Further information on settlement patterns can be gleaned by studying county and regional patent maps created for various counties throughout Virginia. Among those available are Fairfax, Loudoun, Orange, Westmoreland, Greensville, Goochland. Two of the previous are Northern Neck Proprietary counties. The two major record groups of the papers of the Northern Neck Proprietary have been abstracted and published. The Northern Neck survey and warrants (which do not survive for the colonial patents -- they were burned annually) were abstracted by Peggy Shomo Joyner and published in a five-volume series. The grants were abstracted by Gertrude E. Gray in four volumes. . .

In addition to these references, students of the land grant system need to look at the various bounty warrant compilations, the lodged and caveated surveys abstracted in the MAGAZINE OF VIRGINIA GENEALOGY as well as the abstracts of the preemption warrants. A familiarity with the various aspects of the land grant system in Virginia provides the student of colonial history with the information necessary to understand the driving forces behind settlement patterns in Virginia and will in many cases help the researcher find the origins of his frontier ancestors.

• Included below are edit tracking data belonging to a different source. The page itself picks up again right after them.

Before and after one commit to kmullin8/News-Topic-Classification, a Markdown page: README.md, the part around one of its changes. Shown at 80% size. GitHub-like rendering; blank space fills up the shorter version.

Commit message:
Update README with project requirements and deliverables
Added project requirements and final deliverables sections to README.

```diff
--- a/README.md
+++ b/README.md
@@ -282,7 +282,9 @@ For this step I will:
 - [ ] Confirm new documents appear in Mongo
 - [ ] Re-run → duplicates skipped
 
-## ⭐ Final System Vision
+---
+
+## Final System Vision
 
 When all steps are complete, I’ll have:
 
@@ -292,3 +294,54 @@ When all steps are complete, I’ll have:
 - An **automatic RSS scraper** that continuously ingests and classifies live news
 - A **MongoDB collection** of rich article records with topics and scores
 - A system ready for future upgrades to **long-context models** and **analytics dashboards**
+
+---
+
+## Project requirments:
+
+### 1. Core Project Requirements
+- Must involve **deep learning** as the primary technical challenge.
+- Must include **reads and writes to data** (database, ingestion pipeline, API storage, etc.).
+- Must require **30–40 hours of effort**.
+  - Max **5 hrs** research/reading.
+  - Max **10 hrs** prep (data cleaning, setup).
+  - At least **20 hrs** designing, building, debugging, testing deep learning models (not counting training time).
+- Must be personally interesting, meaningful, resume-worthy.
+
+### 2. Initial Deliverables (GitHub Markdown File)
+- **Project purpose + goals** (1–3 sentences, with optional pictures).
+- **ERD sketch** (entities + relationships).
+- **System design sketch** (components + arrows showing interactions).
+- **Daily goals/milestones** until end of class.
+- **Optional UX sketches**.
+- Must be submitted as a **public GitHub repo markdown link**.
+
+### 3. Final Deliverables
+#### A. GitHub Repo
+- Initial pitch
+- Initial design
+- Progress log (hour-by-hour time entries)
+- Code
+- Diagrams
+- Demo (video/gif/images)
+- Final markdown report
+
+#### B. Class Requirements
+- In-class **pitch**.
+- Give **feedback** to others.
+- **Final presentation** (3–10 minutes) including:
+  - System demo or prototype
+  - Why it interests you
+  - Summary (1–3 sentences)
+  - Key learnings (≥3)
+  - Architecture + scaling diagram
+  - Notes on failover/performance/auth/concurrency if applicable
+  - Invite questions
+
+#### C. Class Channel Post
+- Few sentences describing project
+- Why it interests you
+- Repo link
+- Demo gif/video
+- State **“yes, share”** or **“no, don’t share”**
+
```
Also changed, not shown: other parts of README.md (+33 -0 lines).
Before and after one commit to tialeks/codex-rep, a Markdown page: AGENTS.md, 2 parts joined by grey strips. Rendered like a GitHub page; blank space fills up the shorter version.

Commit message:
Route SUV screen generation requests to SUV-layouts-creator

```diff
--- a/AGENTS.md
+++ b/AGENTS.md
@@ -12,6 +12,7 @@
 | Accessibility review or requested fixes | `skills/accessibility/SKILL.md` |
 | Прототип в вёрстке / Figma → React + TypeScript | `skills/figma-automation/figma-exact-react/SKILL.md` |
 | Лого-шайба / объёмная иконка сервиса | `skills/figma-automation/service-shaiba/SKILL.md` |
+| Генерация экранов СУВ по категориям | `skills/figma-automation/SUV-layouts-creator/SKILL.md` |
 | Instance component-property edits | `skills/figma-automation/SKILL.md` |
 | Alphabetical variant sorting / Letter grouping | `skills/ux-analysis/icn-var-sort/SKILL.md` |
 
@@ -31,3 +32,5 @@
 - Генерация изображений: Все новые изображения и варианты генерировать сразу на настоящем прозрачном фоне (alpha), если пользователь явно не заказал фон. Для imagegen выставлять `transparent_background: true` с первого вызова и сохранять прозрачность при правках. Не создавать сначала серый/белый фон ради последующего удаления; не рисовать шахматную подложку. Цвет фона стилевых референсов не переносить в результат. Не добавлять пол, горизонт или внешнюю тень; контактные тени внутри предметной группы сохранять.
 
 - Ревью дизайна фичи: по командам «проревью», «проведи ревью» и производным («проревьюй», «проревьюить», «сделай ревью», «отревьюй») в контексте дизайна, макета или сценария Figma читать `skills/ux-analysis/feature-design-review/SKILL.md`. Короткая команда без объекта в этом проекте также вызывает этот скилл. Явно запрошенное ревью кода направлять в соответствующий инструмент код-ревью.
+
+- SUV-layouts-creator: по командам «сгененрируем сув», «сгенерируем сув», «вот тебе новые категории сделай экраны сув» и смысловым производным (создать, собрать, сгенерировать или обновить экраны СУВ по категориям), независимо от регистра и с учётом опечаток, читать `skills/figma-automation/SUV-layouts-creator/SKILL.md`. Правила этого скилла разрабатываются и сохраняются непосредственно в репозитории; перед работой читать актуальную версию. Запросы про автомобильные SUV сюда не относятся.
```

Gentry, Daphne S. comp., rev. by John S. Salmon. VIRGINIA LAND OFFICE INVENTORY, Third Edition. Richmond, Va.: Virginia State Library and Archives, 1988.

Harrison, Fairfax. VIRGINIA LAND GRANTS: A SURVEY OF CONVEYANCING IN RELATION TO COLONIAL POLITICS. 1925; reprint, Westminster, Md: Willow Bend Books, 1998.

Vernon, Robert. "How Land Was Granted in Colonial Virginia," CENTRAL VIRGINIA HERITAGE. vol. 12 (winter 1994) pp.1-11. Contains a list of extant county survey books.

Hughes, Sarah F. SURVEYORS AND STATESMEN: LAND MEASURING IN COLONIAL VIRGINIA, Richmond, Va.: Virginia Surveyors Foundation and Virginia Association of Surveyors, 1979.

Robinson, W. Stitt, Jr. MOTHER EARTH: LAND GRANTS IN VIRGINIA, 1607-1699 Williamsburg, Va.: n.p., 1957.


Bushman, Katherine G. "Minutes of the Commission Appointed to Settle Claims to Unpatented Lands on the Western Waters of Virginia, January-April 1780." AUGUSTA HISTORICAL BULLETIN. 13(1977)1:37-57, 2:26-42.

Nugent, Nell Marion. CAVALIERS AND PIONEERS, 1623-1732. 3 vols. 1934-79; reprint, Richmond, Va.: Virginia State Library and Archives, 1992.

Hudgins, Dennis. CAVALIERS AND PIONEERS: ABSTRACTS OF VIRGINIA LAND PATENTS AND GRANTS, 1732-1776. 4 vols. Richmond, Va.: Virginia Genealogical Society, 1994-9.

"Inquisitions on Escheated Land," VIRGINIA GENEALOGIST. 19(1975): 128-136, 179-184, 255-260; 20(1976):21-28, 109-116, 169-176, 258-262; 21(1977):28-35.

MacDonald, Edgar. "Defective Surveys 1761-1799" MAGAZINE OF VIRGINIA GENEALOGY. 30(1992):318-323.

MacDonald, Edgar. "Copies of Grants Not Called For," MAGAZINE OF VIRGINIA GENEALOGY. 30(1992):131-136.

Slatten, Richard. "Lodged Land Surveys: A Series," MAGAZINE OF VIRGINIA GENEALOGY. 26(1988):179-194, 273-283; 27(1989):44-51, 114-119, 206-215, 282-289; 28(1990):37-47.

Slatten, Richard and Edgar MacDonald. "Caveated Land Surveys" MAGAZINE OF VIRGINIA GENEALOGY, 28(1990):159-164, 281-6; 29(1991):72-6.

Slatten, Richard. "Caveated Surveys Settled in the General Court, 1782-1788." MAGAZINE OF VIRGINIA GENEALOGY. 28(1990):17-26.

Slatten, Richard. "Interpreting Headrights in Colonial-Virginia Patents: Uses and Abuses," NATIONAL GENEALOGICAL SOCIETY QUARTERLY. 75(1987):169-79.


Nugent, Nell Marion. SUPPLEMENT, NORTHERN NECK GRANTS, NO. 1, 1690-1692. Richmond, Va.: Virginia State Library and Archives, 1980.

Joyner, Peggy Shomo. ABSTRACTS OF VIRGINIA'S NORTHERN NECK WARRANTS & SURVEYS. 5 vols. U.S.A.:, n.p. 1985-95.

Gray, Gertrude Entz. VIRGINIA NORTHERN NECK LAND GRANTS 1694-1862. 4 vols. Baltimore: Genealogical Publishing Company, Inc., 1987-93.

WebSite Navigation